Three top U.S. lawmakers are expressing concern about an agreement on the re-organization of U.S. forces on the Japanese island of Okinawa, which they say is imminent.
The lawmakers say in a formal statement that Washington and Tokyo are expected to announce the deal Wednesday, but Japanese media say the announcement has been postponed.
The two countries hope to finalize a long-delayed plan to relocate a strategic American military base to a less crowded part of Okinawa because of local complaints about noise, pollution and crime.
But in their statement Tuesday, U.S. Senators Jim Webb, John McCain and Carl Levin say no deal should be considered final until it has the support of the U.S. Congress. They say they are worried about the costs and strategic implications of the plan.
Japan's Kyodo news agency reports Wednesday that the announcement has been postponed in response to the statement by the U.S. lawmakers, all of whom belong to the Senate Armed Services Committee.
But the report quotes a top government official saying details of the deal will likely be released before Japanese Prime Minister Yoshihiko Noda begins a visit to Washington on Monday.
Japan's Mainichi newspaper says a delegation of Japanese politicians discussed the relocation scheme with a group of U.S. senators in Washington Tuesday. It does not say whether these are the same senators who issued the statement.

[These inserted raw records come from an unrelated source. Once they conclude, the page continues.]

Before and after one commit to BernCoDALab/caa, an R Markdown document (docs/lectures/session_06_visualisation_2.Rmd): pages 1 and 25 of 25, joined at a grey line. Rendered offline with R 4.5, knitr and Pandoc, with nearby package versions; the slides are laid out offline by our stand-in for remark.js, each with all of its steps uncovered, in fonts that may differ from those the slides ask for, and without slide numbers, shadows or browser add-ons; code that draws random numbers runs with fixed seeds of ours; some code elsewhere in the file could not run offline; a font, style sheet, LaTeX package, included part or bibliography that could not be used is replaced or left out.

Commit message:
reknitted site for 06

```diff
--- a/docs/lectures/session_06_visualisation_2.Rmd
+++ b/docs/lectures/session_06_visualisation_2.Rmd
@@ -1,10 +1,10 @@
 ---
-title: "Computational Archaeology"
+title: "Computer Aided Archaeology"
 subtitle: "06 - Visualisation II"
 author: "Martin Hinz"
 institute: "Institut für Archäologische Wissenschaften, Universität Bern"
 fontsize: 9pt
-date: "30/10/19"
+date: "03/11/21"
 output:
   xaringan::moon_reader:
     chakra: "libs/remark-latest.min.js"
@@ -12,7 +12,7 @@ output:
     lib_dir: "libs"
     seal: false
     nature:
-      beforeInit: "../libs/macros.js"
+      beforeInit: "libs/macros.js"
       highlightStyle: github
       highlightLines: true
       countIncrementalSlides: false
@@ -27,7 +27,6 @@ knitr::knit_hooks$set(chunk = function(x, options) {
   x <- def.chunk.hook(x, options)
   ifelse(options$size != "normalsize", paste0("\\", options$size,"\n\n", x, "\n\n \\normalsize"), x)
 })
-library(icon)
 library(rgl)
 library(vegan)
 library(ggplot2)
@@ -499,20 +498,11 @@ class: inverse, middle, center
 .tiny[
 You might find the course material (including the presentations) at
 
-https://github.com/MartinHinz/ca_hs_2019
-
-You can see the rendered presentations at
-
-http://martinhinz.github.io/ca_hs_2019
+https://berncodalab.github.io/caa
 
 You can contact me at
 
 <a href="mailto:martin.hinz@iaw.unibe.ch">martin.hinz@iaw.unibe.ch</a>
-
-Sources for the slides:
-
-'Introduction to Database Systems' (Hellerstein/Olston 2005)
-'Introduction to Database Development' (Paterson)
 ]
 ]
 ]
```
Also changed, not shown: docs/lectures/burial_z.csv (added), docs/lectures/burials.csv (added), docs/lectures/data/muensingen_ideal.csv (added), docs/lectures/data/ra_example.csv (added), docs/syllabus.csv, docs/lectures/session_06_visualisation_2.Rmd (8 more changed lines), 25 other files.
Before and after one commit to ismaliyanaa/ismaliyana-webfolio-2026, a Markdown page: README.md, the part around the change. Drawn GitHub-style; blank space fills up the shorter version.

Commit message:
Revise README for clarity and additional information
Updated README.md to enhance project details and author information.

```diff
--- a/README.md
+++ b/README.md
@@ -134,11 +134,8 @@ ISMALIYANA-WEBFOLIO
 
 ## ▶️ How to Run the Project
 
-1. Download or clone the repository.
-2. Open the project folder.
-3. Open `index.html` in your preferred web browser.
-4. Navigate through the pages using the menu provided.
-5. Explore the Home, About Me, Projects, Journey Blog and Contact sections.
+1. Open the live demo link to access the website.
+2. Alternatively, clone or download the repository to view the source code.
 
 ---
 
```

Other Japanese press reports say the agreement calls for the United States to gradually transfer several military bases on Okinawa back to Japanese control.
In February, Washington and Tokyo agreed to go ahead with the transfer of 8,000 troops from Okinawa to the U.S. territory of Guam. But a final decision was not reached on closing the Futenma air base, also on Okinawa.
A joint statement at the time said both countries remain fully committed to replacing the Futenma facility and the relocation of its air base to Camp Schwab, which is also on Okinawa. Futenma is located in a congested urban area of Okinawa and is unpopular with residents because of the added stress it puts on local infrastructure.
But plans to build a replacement base for the Marines in a less congested coastal area have met with strong resistance from environmentalists and other groups.
The U.S. has some 47,000 troops in Japan, mostly on Okinawa.